Your objective: In the data that follows, find each line containing "width" and copy it.

Material for this exercise:
● ● ● ● ●

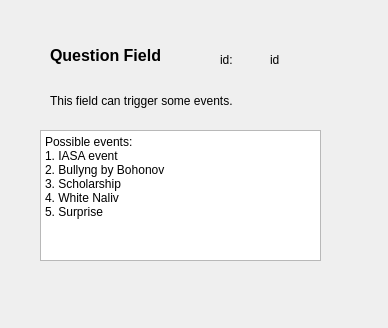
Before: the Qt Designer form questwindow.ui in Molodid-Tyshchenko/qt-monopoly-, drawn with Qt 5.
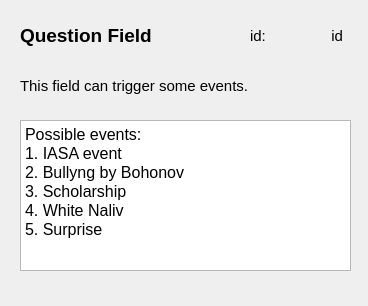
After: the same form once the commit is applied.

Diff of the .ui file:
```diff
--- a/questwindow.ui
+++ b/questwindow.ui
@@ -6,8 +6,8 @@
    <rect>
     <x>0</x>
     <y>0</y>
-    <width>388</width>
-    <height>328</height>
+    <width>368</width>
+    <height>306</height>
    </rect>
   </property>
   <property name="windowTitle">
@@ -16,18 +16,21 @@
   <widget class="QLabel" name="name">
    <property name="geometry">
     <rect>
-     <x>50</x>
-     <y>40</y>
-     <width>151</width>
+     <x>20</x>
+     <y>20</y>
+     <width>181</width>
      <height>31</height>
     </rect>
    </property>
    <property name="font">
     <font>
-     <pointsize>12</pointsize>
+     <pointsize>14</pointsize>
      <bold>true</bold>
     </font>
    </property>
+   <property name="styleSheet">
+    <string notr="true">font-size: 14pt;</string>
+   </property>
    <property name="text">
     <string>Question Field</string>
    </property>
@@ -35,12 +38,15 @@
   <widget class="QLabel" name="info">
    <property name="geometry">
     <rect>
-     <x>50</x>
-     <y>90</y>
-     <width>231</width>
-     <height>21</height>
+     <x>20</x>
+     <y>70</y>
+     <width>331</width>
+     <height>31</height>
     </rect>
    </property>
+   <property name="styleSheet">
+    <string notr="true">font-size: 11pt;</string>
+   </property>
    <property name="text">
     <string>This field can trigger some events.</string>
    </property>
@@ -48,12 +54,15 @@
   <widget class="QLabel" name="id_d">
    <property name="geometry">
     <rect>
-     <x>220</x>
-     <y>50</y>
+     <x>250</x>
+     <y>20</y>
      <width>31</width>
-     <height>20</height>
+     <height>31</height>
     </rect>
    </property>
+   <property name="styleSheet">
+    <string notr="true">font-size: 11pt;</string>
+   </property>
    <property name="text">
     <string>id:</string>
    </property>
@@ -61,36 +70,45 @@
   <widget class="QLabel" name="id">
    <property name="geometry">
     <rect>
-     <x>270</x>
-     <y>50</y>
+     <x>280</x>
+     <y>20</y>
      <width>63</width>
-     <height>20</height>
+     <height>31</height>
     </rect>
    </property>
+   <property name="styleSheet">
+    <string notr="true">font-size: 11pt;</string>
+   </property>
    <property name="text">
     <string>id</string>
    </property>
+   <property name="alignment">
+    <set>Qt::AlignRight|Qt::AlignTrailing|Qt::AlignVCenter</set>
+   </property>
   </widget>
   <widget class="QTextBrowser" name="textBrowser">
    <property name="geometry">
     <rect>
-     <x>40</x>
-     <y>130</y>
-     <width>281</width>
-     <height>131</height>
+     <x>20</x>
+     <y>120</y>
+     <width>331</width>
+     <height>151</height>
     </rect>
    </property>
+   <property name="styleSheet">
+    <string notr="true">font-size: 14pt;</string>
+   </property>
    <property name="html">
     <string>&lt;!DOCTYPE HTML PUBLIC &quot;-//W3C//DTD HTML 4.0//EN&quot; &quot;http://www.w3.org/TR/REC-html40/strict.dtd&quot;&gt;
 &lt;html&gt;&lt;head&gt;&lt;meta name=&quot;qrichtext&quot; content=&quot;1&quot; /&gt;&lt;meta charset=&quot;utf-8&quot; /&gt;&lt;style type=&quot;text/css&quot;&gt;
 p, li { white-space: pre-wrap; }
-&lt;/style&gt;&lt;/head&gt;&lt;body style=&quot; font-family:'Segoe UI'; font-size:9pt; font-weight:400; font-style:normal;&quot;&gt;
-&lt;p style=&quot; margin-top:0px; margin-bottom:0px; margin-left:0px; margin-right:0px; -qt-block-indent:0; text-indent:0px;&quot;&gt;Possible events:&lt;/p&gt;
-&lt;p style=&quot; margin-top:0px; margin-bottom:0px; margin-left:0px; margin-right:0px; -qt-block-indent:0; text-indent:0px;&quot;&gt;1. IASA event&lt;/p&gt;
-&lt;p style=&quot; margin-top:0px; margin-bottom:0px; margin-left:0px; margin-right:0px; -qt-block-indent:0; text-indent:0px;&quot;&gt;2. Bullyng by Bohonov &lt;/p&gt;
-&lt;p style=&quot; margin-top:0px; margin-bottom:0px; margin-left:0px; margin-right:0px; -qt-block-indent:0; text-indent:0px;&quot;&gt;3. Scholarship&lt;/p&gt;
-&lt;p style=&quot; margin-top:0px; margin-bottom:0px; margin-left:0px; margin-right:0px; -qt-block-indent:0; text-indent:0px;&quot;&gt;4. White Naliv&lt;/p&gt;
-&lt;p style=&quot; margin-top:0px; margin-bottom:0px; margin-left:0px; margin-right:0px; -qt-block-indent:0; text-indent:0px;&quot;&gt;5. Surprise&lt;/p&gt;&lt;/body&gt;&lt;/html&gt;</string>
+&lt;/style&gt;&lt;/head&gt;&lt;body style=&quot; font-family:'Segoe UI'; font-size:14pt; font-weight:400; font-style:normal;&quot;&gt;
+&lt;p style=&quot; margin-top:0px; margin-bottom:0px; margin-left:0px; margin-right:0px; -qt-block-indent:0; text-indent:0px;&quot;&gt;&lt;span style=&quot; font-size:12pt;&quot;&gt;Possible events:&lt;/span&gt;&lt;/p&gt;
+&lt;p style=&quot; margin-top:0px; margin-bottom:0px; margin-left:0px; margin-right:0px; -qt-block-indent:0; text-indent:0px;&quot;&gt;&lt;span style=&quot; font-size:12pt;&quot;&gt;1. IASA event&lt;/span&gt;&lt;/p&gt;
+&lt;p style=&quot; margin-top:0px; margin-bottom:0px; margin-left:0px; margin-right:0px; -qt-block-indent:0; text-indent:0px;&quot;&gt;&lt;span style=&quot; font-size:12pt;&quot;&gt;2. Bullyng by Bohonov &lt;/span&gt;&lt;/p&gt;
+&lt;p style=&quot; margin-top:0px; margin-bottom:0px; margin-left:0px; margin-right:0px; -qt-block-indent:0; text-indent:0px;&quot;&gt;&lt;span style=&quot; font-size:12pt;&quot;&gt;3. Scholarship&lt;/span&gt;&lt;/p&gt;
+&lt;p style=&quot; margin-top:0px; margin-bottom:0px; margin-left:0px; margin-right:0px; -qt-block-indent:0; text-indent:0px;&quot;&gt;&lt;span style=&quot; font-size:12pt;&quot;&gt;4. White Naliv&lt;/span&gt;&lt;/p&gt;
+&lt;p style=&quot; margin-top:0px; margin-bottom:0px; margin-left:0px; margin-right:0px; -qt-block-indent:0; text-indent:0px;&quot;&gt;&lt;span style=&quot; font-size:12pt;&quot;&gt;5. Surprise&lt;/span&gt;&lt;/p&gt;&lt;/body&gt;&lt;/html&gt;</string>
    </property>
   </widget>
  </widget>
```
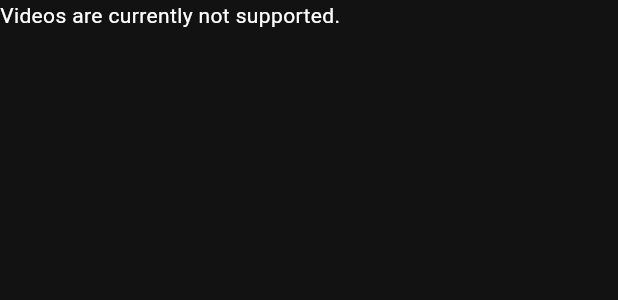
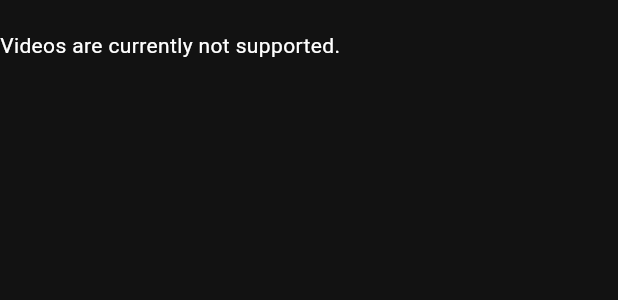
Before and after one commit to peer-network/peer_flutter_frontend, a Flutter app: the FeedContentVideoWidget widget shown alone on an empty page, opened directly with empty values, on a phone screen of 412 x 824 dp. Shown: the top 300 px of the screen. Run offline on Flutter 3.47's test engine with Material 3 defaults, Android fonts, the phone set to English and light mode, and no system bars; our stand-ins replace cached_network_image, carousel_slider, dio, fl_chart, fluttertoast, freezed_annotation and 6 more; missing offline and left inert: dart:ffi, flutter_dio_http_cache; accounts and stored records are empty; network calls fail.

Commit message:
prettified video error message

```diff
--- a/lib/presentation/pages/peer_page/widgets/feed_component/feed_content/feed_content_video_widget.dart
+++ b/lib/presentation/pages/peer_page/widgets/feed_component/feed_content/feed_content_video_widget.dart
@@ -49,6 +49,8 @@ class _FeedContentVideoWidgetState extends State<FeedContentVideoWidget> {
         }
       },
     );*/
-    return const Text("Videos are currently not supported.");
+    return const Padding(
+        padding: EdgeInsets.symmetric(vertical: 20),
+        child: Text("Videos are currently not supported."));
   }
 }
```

● ● ● ● ●

Result:
-    <width>388</width>
+    <width>368</width>
-     <width>151</width>
+     <width>181</width>
-     <width>231</width>
+     <width>331</width>
      <width>31</width>
      <width>63</width>
-     <width>281</width>
+     <width>331</width>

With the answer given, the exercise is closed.